Your assignment |
Your answer should show every line of the material below that includes "progression".

[Exercise data Boundary: Start]

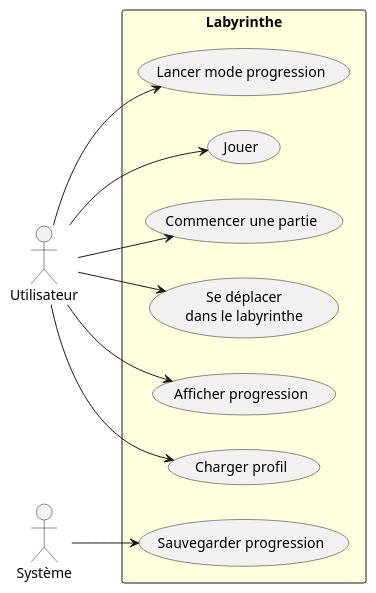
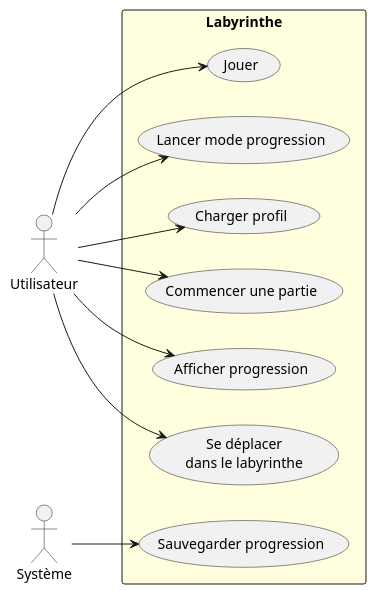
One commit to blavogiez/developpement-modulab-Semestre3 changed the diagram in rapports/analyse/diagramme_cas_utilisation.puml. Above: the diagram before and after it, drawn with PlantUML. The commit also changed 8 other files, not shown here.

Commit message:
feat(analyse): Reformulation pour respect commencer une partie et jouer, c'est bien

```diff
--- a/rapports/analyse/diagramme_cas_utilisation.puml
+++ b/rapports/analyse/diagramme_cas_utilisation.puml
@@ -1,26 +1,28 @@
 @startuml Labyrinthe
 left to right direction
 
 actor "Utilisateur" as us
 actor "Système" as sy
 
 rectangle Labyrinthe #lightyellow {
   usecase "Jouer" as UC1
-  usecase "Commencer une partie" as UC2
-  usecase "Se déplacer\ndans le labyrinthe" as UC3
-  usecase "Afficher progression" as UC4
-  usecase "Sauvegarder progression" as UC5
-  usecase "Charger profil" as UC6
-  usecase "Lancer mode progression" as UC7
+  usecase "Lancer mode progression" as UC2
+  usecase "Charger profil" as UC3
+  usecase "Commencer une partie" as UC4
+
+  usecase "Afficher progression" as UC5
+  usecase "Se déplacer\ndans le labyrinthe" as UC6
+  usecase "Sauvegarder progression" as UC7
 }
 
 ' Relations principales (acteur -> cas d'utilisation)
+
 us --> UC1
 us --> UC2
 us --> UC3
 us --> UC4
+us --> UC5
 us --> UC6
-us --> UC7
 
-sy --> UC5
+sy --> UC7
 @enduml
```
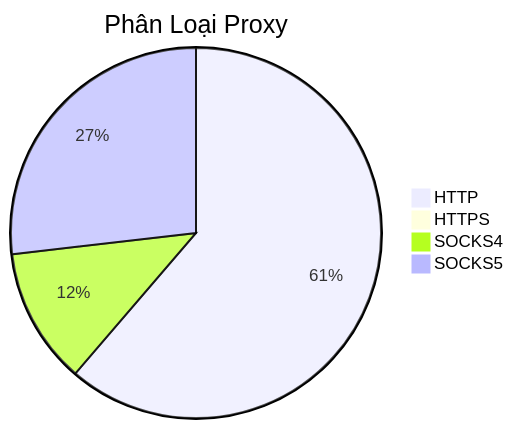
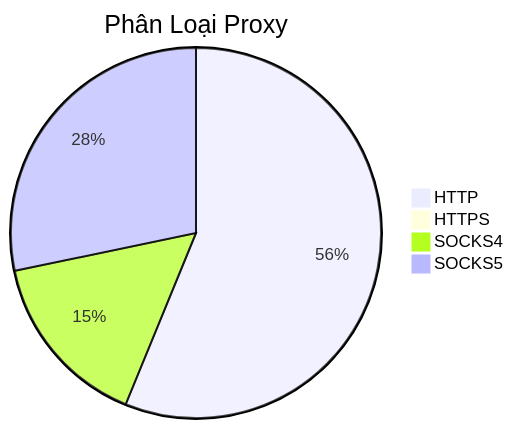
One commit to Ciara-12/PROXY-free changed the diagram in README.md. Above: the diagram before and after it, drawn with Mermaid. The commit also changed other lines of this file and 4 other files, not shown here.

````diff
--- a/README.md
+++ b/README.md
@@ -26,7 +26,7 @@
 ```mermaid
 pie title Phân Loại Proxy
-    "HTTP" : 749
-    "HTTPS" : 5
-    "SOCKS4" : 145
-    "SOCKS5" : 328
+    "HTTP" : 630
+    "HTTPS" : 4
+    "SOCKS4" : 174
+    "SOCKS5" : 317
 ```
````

[Exercise data Boundary: End]

Exercise answer |
-  usecase "Afficher progression" as UC4
-  usecase "Sauvegarder progression" as UC5
-  usecase "Lancer mode progression" as UC7
+  usecase "Lancer mode progression" as UC2
+  usecase "Afficher progression" as UC5
+  usecase "Sauvegarder progression" as UC7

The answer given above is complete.